Given information section start

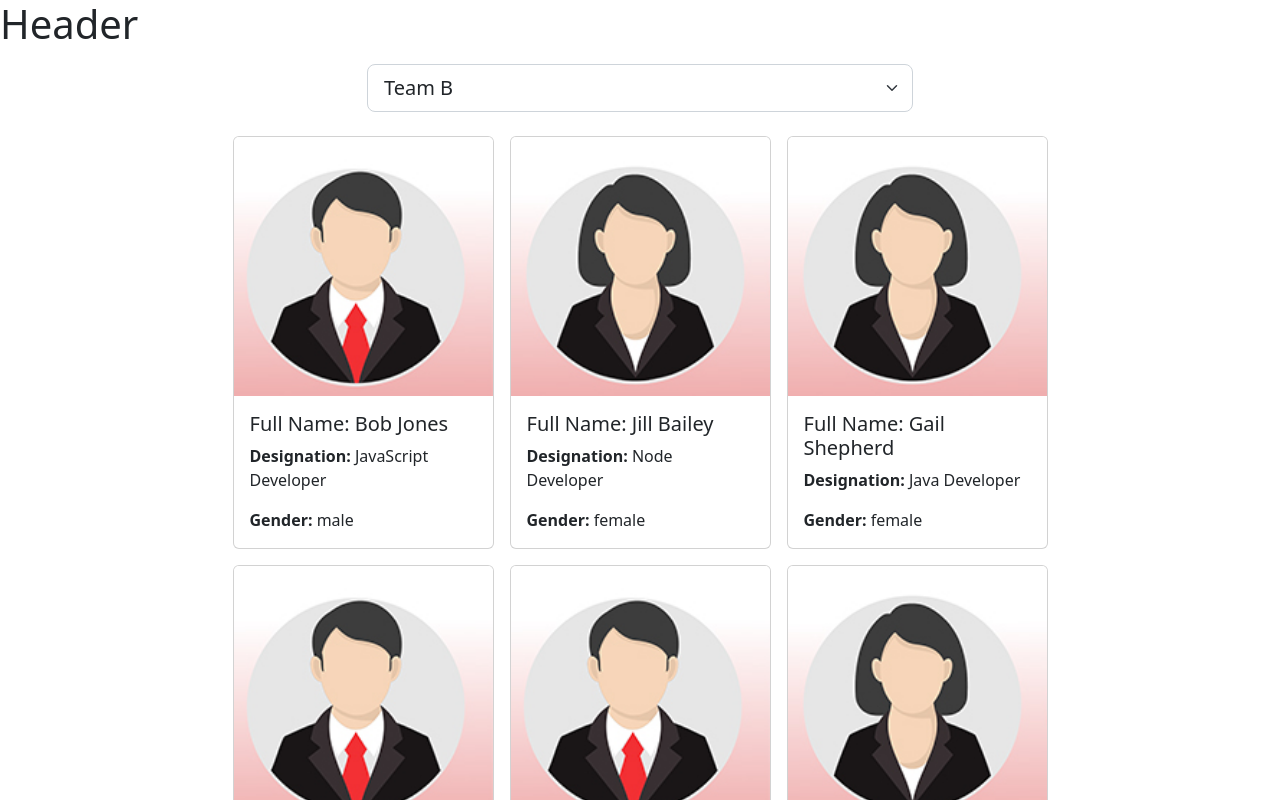
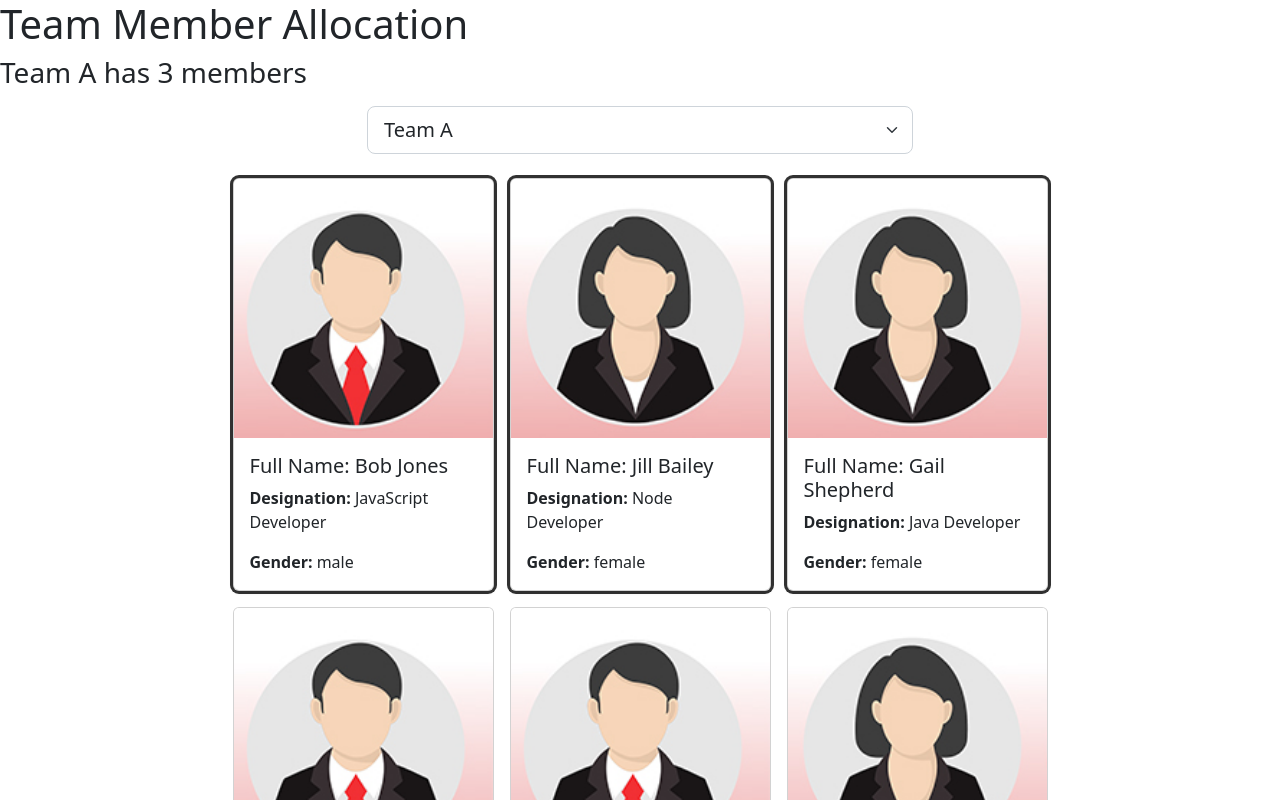
Before and after one commit to gitdela/team-member-allocation, a React (Create React App) app: page / in a window 1280 px wide. Shown: the top 800 px of the page. Built offline with nearby package versions, Linux system fonts and the light colour scheme.

Commit message:
Add Header.jsx

```diff
--- a/src/App.css
+++ b/src/App.css
@@ -1,8 +1,12 @@
-body {
-  /* font-family: Arial; */
-}
+/* body {
+  font-family: Arial;
+} */
 
 .card-collection {
   display: grid;
   grid-template-columns: 1fr 1fr 1fr;
 }
+
+.standout {
+  box-shadow: rgba(0, 0, 0, 0.16) 0px 1px 4px, rgb(51, 51, 51) 0px 0px 0px 3px;
+}
--- a/src/App.jsx
+++ b/src/App.jsx
@@ -3,12 +3,131 @@ import './App.css';
 import Employees from './Employees';
 import Footer from './Footer';
 import Header from './Header';
+import { useState } from 'react';
 
 function App() {
+  const [selectedTeam, setTeam] = useState('TeamA');
+  const [employees, setEmployees] = useState([
+    {
+      id: 1,
+      fullName: 'Bob Jones',
+      designation: 'JavaScript Developer',
+      gender: 'male',
+      teamName: 'TeamA',
+    },
+    {
+      id: 2,
+      fullName: 'Jill Bailey',
+      designation: 'Node Developer',
+      gender: 'female',
+      teamName: 'TeamA',
+    },
+    {
+      id: 3,
+      fullName: 'Gail Shepherd',
+      designation: 'Java Developer',
+      gender: 'female',
+      teamName: 'TeamA',
+    },
+    {
+      id: 4,
+      fullName: 'Sam Reynolds',
+      designation: 'React Developer',
+      gender: 'male',
+      teamName: 'TeamB',
+    },
+    {
+      id: 5,
+      fullName: 'David Henry',
+      designation: 'DotNet Developer',
+      gender: 'male',
+      teamName: 'TeamB',
+    },
+    {
+      id: 6,
+      fullName: 'Sarah Blake',
+      designation: 'SQL Server DBA',
+      gender: 'female',
+      teamName: 'TeamB',
+    },
+    {
+      id: 7,
+      fullName: 'James Bennet',
+      designation: 'Angular Developer',
+      gender: 'male',
+      teamName: 'TeamC',
+    },
+    {
+      id: 8,
+      fullName: 'Jessica Faye',
+      designation: 'API Developer',
+      gender: 'female',
+      teamName: 'TeamC',
+    },
+    {
+      id: 9,
+      fullName: 'Lita Stone',
+      designation: 'C++ Developer',
+      gender: 'female',
+      teamName: 'TeamC',
+    },
+    {
+      id: 10,
+      fullName: 'Daniel Young',
+      designation: 'Python Developer',
+      gender: 'male',
+      teamName: 'TeamD',
+    },
+    {
+      id: 11,
+      fullName: 'Adrian Jacobs',
+      designation: 'Vue Developer',
+      gender: 'male',
+      teamName: 'TeamD',
+    },
+    {
+      id: 12,
+      fullName: 'Devin Monroe',
+      designation: 'Graphic Designer',
+      gender: 'male',
+      teamName: 'TeamD',
+    },
+  ]);
+
+  function handleTeamChange(event) {
+    setTeam(event.target.value);
+    console.log(event.target.value);
+  }
+
+  function handleEmployeeCardClick(event) {
+    console.log(event.target);
+    const transformedEmployees = employees.map((employee) =>
+      employee.id === parseInt(event.currentTarget.id)
+        ? employee.teamName === selectedTeam
+          ? { ...employee, teamName: '' }
+          : { ...employee, teamName: selectedTeam }
+        : employee
+    );
+
+    setEmployees(transformedEmployees);
+    console.log(employees);
+  }
+
   return (
     <div>
-      <Header />
-      <Employees />
+      <Header
+        selectedTeam={selectedTeam}
+        teamMemberCount={
+          employees.filter((employee) => employee.teamName === selectedTeam)
+            .length
+        }
+      />
+      <Employees
+        employees={employees}
+        selectedTeam={selectedTeam}
+        handleEmployeeCardClick={handleEmployeeCardClick}
+        handleTeamChange={handleTeamChange}
+      />
       <Footer />
     </div>
   );
--- a/src/Employees.jsx
+++ b/src/Employees.jsx
@@ -1,113 +1,12 @@
-import { useState } from 'react';
 import femaleProfile from './images/femaleProfile.jpg';
 import maleProfile from './images/maleProfile.jpg';
 
-const Employees = () => {
-  const [selectedTeam, setTeam] = useState('TeamB');
-  const [employees, setEmployees] = useState([
-    {
-      id: 1,
-      fullName: 'Bob Jones',
-      designation: 'JavaScript Developer',
-      gender: 'male',
-      teamName: 'TeamA',
-    },
-    {
-      id: 2,
-      fullName: 'Jill Bailey',
-      designation: 'Node Developer',
-      gender: 'female',
-      teamName: 'TeamA',
-    },
-    {
-      id: 3,
-      fullName: 'Gail Shepherd',
-      designation: 'Java Developer',
-      gender: 'female',
-      teamName: 'TeamA',
-    },
-    {
-      id: 4,
-      fullName: 'Sam Reynolds',
-      designation: 'React Developer',
-      gender: 'male',
-      teamName: 'TeamB',
-    },
-    {
-      id: 5,
-      fullName: 'David Henry',
-      designation: 'DotNet Developer',
-      gender: 'male',
-      teamName: 'TeamB',
-    },
-    {
-      id: 6,
-      fullName: 'Sarah Blake',
-      designation: 'SQL Server DBA',
-      gender: 'female',
-      teamName: 'TeamB',
-    },
-    {
-      id: 7,
-      fullName: 'James Bennet',
-      designation: 'Angular Developer',
-      gender: 'male',
-      teamName: 'TeamC',
-    },
-    {
-      id: 8,
-      fullName: 'Jessica Faye',
-      designation: 'API Developer',
-      gender: 'female',
-      teamName: 'TeamC',
-    },
-    {
-      id: 9,
-      fullName: 'Lita Stone',
-      designation: 'C++ Developer',
-      gender: 'female',
-      teamName: 'TeamC',
-    },
-    {
-      id: 10,
-      fullName: 'Daniel Young',
-      designation: 'Python Developer',
-      gender: 'male',
-      teamName: 'TeamD',
-    },
-    {
-      id: 11,
-      fullName: 'Adrian Jacobs',
-      designation: 'Vue Developer',
-      gender: 'male',
-      teamName: 'TeamD',
-    },
-    {
-      id: 12,
-      fullName: 'Devin Monroe',
-      designation: 'Graphic Designer',
-      gender: 'male',
-      teamName: 'TeamD',
-    },
-  ]);
-
-  function handleTeamChange(event) {
-    setTeam(event.target.value);
-    console.log(event.target.value);
-  }
-
-  function handleEmployeeCardClick(event) {
-    const transformedEmployees = employees.map((employee) =>
-      employee.id === parseInt(event.currentTarget.id)
-        ? employee.teamName === selectedTeam
-          ? { ...employee, teamName: '' }
-          : { ...employee, teamName: selectedTeam }
-        : employee
-    );
-
-    setEmployees(transformedEmployees);
-  }
-
+const Employees = ({
+  employees,
+  selectedTeam,
+  handleTeamChange,
+  handleEmployeeCardClick,
+}) => {
   return (
     <main className='container'>
       <div className='row justify-content-center mt-3 mb-3'>
@@ -131,13 +30,16 @@ const Employees = () => {
             // when you map in react, it must return just a single element so put everything inside a single div
             <div
               id={id}
-              className='card m-2'
+              className={`card m-2 ${
+                teamName === selectedTeam ? 'standout' : ''
+              }`}
               style={{ cursor: 'pointer' }}
               onClick={handleEmployeeCardClick}
             >
               <img
                 src={gender === 'male' ? maleProfile : femaleProfile}
                 className='card-img-top'
+                alt='profile'
               />
               <div className='card-body'>
                 <h5 className='class-title'>Full Name: {fullName}</h5>
--- a/src/Header.jsx
+++ b/src/Header.jsx
@@ -1,7 +1,12 @@
-const Header = () => {
+const Header = ({ selectedTeam, teamMemberCount }) => {
+  const formattedSelectedTeam = selectedTeam.replace(/([A-Z])/g, ' $1').trim();
+
   return (
     <header>
-      <h1>Header</h1>
+      <h1>Team Member Allocation</h1>
+      <h3>
+        {formattedSelectedTeam} has {teamMemberCount} members
+      </h3>
     </header>
   );
 };
```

Given information section end

▸ What is required
Each line in the listing where the word "teamMemberCount" is found is to be copied.

▸ Answer section
+        teamMemberCount={
+const Header = ({ selectedTeam, teamMemberCount }) => {
+        {formattedSelectedTeam} has {teamMemberCount} members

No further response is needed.